- Genome Informatics 2013 GI 2013 Presentation slides
- Bioinformatics Open Source Conference 2013: BOSC 2013 Slides, BOSC 2013 Video, BOSC 2013 Conference website
- Arvados Summit 2013: Arvados Summit Slides, Arvados Summit website
- Scientific Python 2013: SciPy 2013 Video, SciPy 2013 Conference website
Feel free to reuse any images or text from these talks. The slides are on GitHub.
Community Development of Validated Variant Calling Pipelines
Brad Chapman, Rory Kirchner, Oliver Hofmann and Winston Hide Harvard School of Public Health, Bioinformatics Core, Boston, MA, 02115
Translational research relies on accurate identification of genomic variants. However, rapidly changing best practice approaches in alignment and variant calling, coupled with large data sizes, make it a challenge to create reliable and reproducible variant calls. Coordinated community development can help overcome these challenges by sharing testing and updates across multiple groups. We describe bcbio-nextgen, a distributed multi-architecture pipeline that automates variant calling, validation and organization of results for query and visualization. It creates an easily installable, reliable infrastructure from best-practice open source tools with the following goals:
- Quantifiable: Validates variant calls against known reference materials developed by the Genome in a Bottle consortium. The bcbio.variation toolkit automates scoring and assessment of calls to identify regressions in variant identification as calling pipelines evolve. Incorporation of multiple variant calling approaches from Broad’s GATK best practices and the Marth lab’s gkno software enables informed comparisons between current and future algorithms.
- Scalable: bcbio-nextgen handles large population studies with hundreds of whole genome samples by parallelizing on a wide variety of schedulers and multicore machines, setting up different ad hoc cluster configurations for each workflow step. Work in progress includes integration with virtual environments, including Amazon Web Services and OpenStack.
- Accessible: Results automatically feed into tools for query and investigation of variants. The GEMINI framework provides a queryable database associating variants with a wide variety of genome annotations. The o8 web-based tool visualizes the work of variant prioritization and assessment.

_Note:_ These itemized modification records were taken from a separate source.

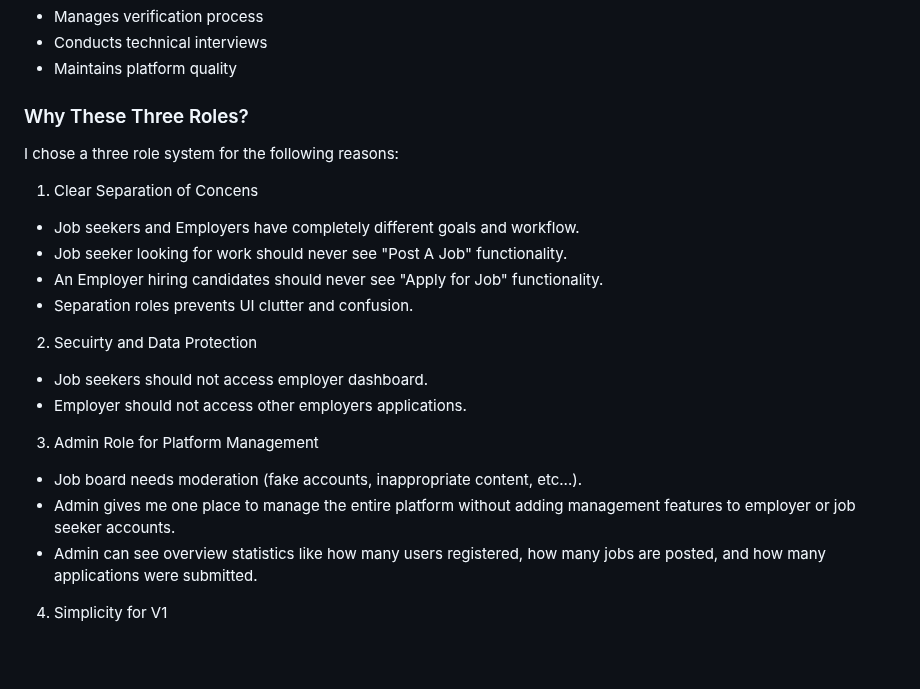
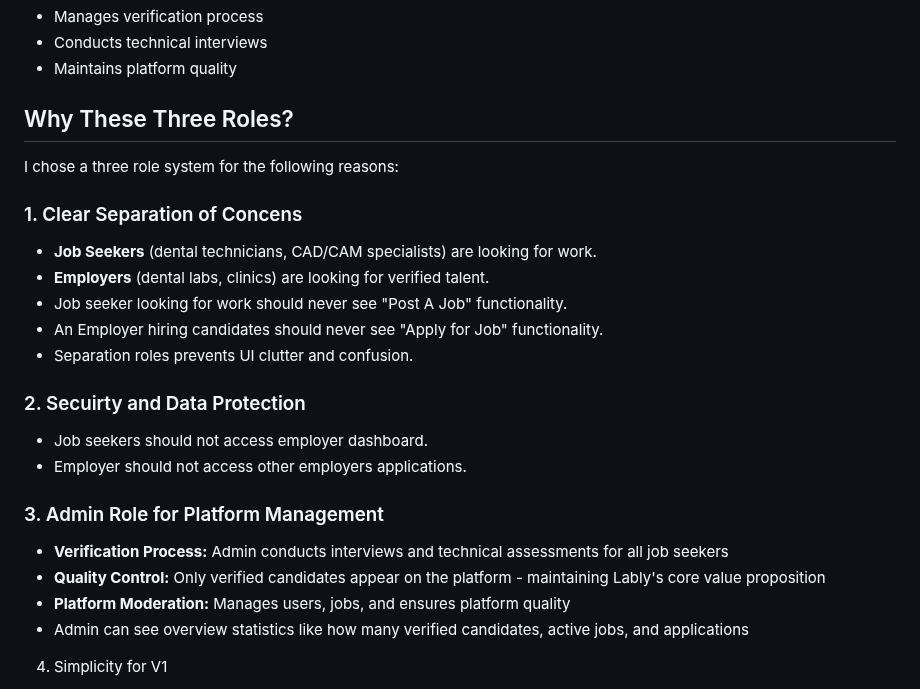
Before and after one commit to MahmoudAlHaj4/Lably, a Markdown page: design.md, the part around the change. GitHub-like rendering; blank space fills up the shorter version.

Commit message:
docs: update role reasoning to reflect verification process

```diff
--- a/design.md
+++ b/design.md
@@ -28,27 +28,28 @@ Unlike general job boards, Lably maintains high quality standards through a rigo
 - Conducts technical interviews
 - Maintains platform quality
 
-### Why These Three Roles?
+## Why These Three Roles?
 
 I chose a three role system for the following reasons:
 
-1. Clear Separation of Concens
+### 1. Clear Separation of Concens
 
-- Job seekers and Employers have completely different goals and workflow.
+- **Job Seekers** (dental technicians, CAD/CAM specialists) are looking for work.
+- **Employers** (dental labs, clinics) are looking for verified talent.
 - Job seeker looking for work should never see "Post A Job" functionality.
 - An Employer hiring candidates should never see "Apply for Job" functionality.
 - Separation roles prevents UI clutter and confusion.
 
-2. Secuirty and Data Protection
+### 2. Secuirty and Data Protection
 
 - Job seekers should not access employer dashboard.
 - Employer should not access other employers applications.
 
-3. Admin Role for Platform Management
-
-- Job board needs moderation (fake accounts, inappropriate content, etc...).
-- Admin gives me one place to manage the entire platform without adding management features to employer or job seeker accounts.
-- Admin can see overview statistics like how many users registered, how many jobs are posted, and how many applications were submitted.
+### 3. Admin Role for Platform Management
+- **Verification Process:** Admin conducts interviews and technical assessments for all job seekers
+- **Quality Control:** Only verified candidates appear on the platform - maintaining Lably's core value proposition
+- **Platform Moderation:** Manages users, jobs, and ensures platform quality
+- Admin can see overview statistics like how many verified candidates, active jobs, and applications
 
 4. Simplicity for V1
 
```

- Community developed: bcbio-nextgen is widely used in multiple sequencing centers and research laboratories. We actively encourage contributors to the code base and make it easy to get started with a fully automated installer and updater that prepares all third party software and reference genomes.